Summary: All that is hateful and unloving is to some degree evil. Jesus says we need to be aware of this, and deal with it in its early stages, and so prevent all the serious consequences of thinking that negative attitudes are alright as long as you don't murder anyone.
Alexander the Great conquered the world, but anger conquered him, and turned him
into a murderer. Like so many of the murders of history, it was not intended or
designed. It happened because men do not understand that anger is the beginning of
murder. Clitus, his best friend, was teasing Alexander at a banquet. Both of them were
filling up with wine, and they began to lose control. Clitus became quite nasty in his
remarks, and Alexander lost his temper, and he hit him with his fist. His officers
restrained him, and led him out of the banquet hall. Clitus, in anger, followed and
continued to taunt Alexander. Quick as a flash, Alexander snatched a spear from one of
his guards and hurled it at his friend, and killed him.
Remorse followed his fury, and he drew out the spear, and would have fallen on it in
grief had his officers not prevented it. Clitus had been his friend from childhood. He did
not want him dead. All that night and for several days Alexander lay in remorse
piteously calling for Clitus. It was an awful price to pay to indulge in anger.
Anger is no tame pet you can let roam free. It is a wild beast, and it is a killer. Most
murders happen within families because this is where anger is permitted to roam freely.
People kill their friends and relatives, not because they want to, but because they
underestimate the danger of anger. People think that because their anger is over in a
minute or so, they are in control, but that is all it takes to throw a spear, or pull a trigger.
This is why Jesus tells us that thou shalt not murder is not enough. It is a good law,
for it is a law of God, but He came to refine the law and improve it, and make it more
effective. Therefore, He says that the way to prevent murder is to recognize where it
begins, and to deal with the seed which is anger. The rest of this Sermon on the Mount is
an elaboration of how Christian righteousness is to exceed the legalistic righteousness of
the Scribes and Pharisees. From the emphasis of Jesus on bad human relations we can
assume that Jesus is saying to us, God considers man's inhumanity to man as one of the
world's greatest problems.
We like to think, like the Pharisee, that if we get right with God, and worship Him
properly with all the right rituals, it doesn't much matter how we relate to people. It is at
this very point that religion can be the greatest enemy of Christ and true godliness.
Christians are not immune to this perversion anymore than were the Pharisees. They
actually got so caught up in their legalistic religion that they developed a contempt for
man. Man in his sinful nature was forever violating the law of God, and so they hated
and despised man, and they lost the whole purpose of God in trying to save man. Anger,

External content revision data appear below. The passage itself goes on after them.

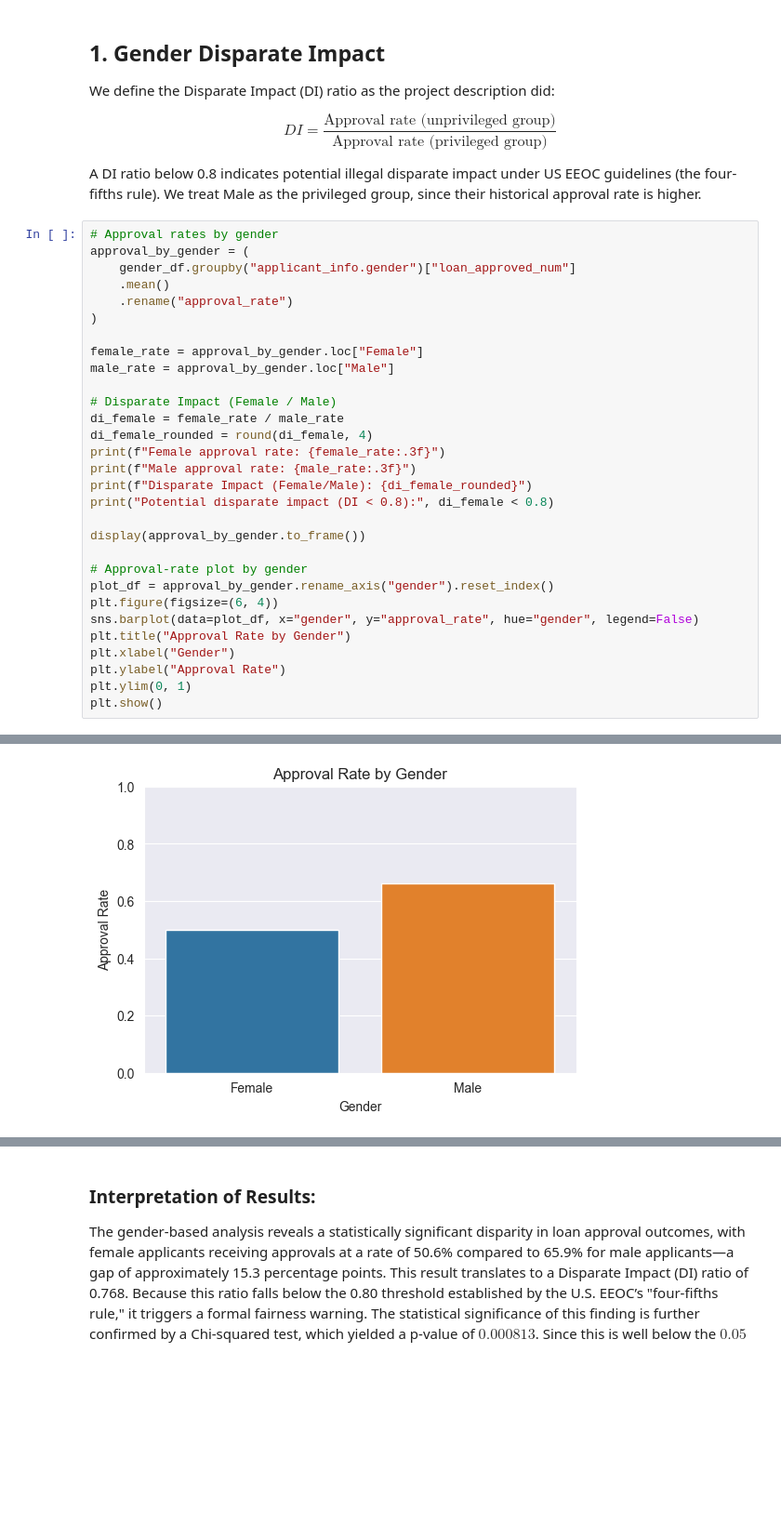
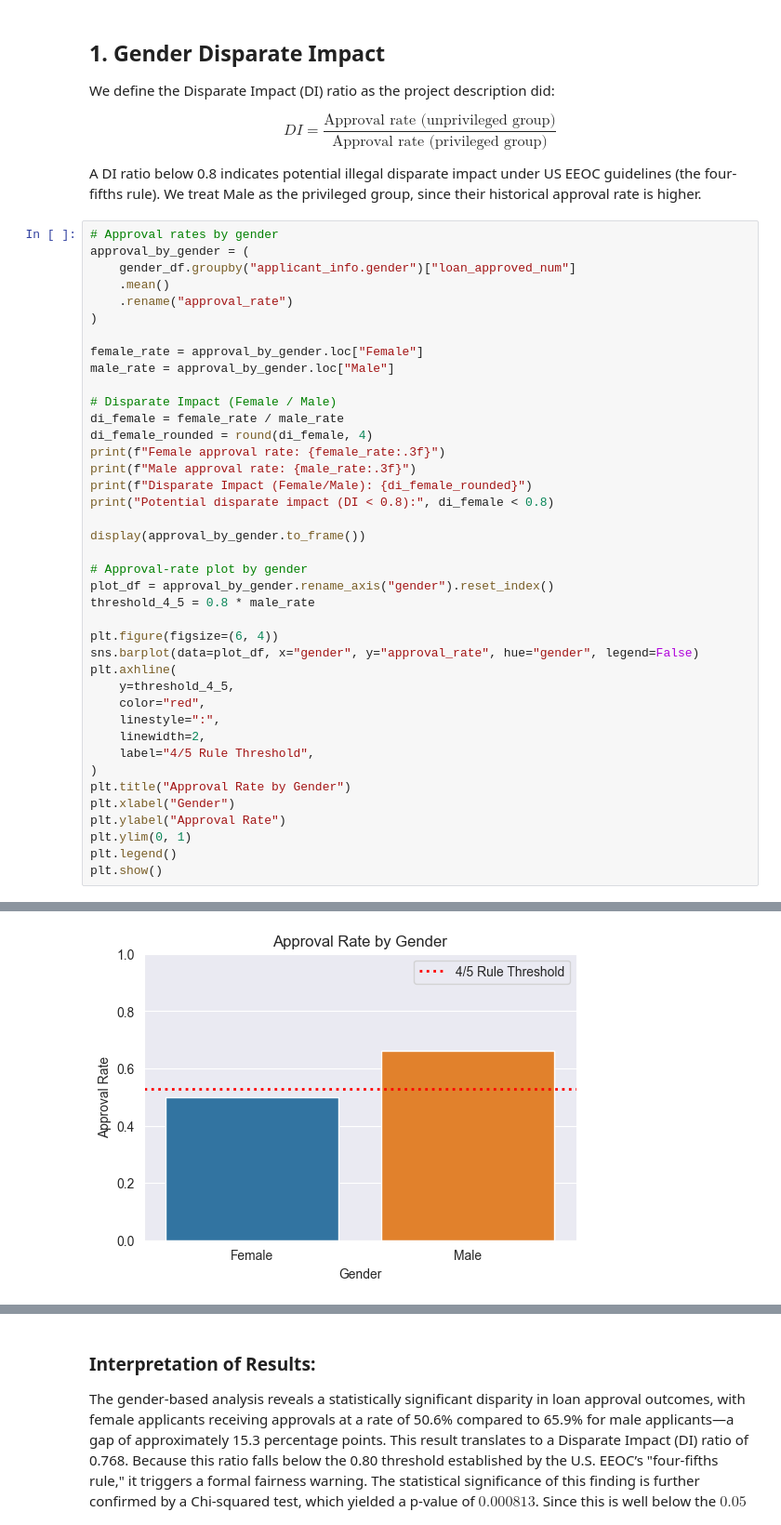
Before and after one commit to hazalaksu/dego-project-team7, a Jupyter notebook: notebooks/02-bias-analysis.ipynb, the cells around one changed output, grey strips where cells are left out. Shown at 93% size. Drawn from its saved outputs; the diff is of its cells as text; blank space fills up the shorter version.

```diff
--- a/notebooks/02-bias-analysis.ipynb
+++ b/notebooks/02-bias-analysis.ipynb
@@ -105,31 +105,41 @@ female_rate = approval_by_gender.loc["Female"]
 male_rate = approval_by_gender.loc["Male"]
 
 # Disparate Impact (Female / Male)
 di_female = female_rate / male_rate
 di_female_rounded = round(di_female, 4)
 print(f"Female approval rate: {female_rate:.3f}")
 print(f"Male approval rate: {male_rate:.3f}")
 print(f"Disparate Impact (Female/Male): {di_female_rounded}")
 print("Potential disparate impact (DI < 0.8):", di_female < 0.8)
 
 display(approval_by_gender.to_frame())
 
 # Approval-rate plot by gender
 plot_df = approval_by_gender.rename_axis("gender").reset_index()
+threshold_4_5 = 0.8 * male_rate
+
 plt.figure(figsize=(6, 4))
 sns.barplot(data=plot_df, x="gender", y="approval_rate", hue="gender", legend=False)
+plt.axhline(
+    y=threshold_4_5,
+    color="red",
+    linestyle=":",
+    linewidth=2,
+    label="4/5 Rule Threshold",
+)
 plt.title("Approval Rate by Gender")
 plt.xlabel("Gender")
 plt.ylabel("Approval Rate")
 plt.ylim(0, 1)
+plt.legend()
 plt.show()
 # %% [output]
 Female approval rate: 0.500
 Male approval rate: 0.661
 Disparate Impact (Female/Male): 0.7562
 Potential disparate impact (DI < 0.8): True
 |  | approval_rate |
 | applicant_info.gender |  |
 | Female | 0.500000 |
 | Male | 0.661157 |
-[figure, old version]
+[figure, new version]
```
Also changed, not shown: parts of 3 cells of this notebook.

hostility, and contempt dominated their feelings, in contrast to the love for man that
Jesus brought into the world to fulfill the law.
I had an experience as a teenager that came back to me as I studied these verses. It
revealed to me how we can be tempted to follow the same path as the Pharisees. I was
working at a theater, and was outside putting up plastic letters announcing the next
attraction. The theater was right next to the sports bowl which was a hang out for youth.
The police stopped and grabbed a couple of guys and put them up against the store front
and frisked them. One got smart and got a slap across the head. I was an innocent
bystander, but I got angry at what I saw. I made some smart remark. One of the cops
came over and grabbed me by the arm, twisted it behind me, and marched me to his car.
All I remember is that I started shouting, "I am a Christian!" It must have made quite
an impression because he let me go. As I look back on it I can see that my thinking was
that because I was a Christian he had no right to touch me for my bad attitude. I was
right with God, and, therefore, my anger at men was not to be an issue. All that
mattered is that I loved God.
This kind of thinking is what makes religion so hateful to people with a humanitarian
heart. Religious people often try to combine love of God with hate of man, and are really
convinced it can be a workable plan. Love God with all your heart, and hate your
neighbor. This kind of religion has been the curse of human history, and will be until the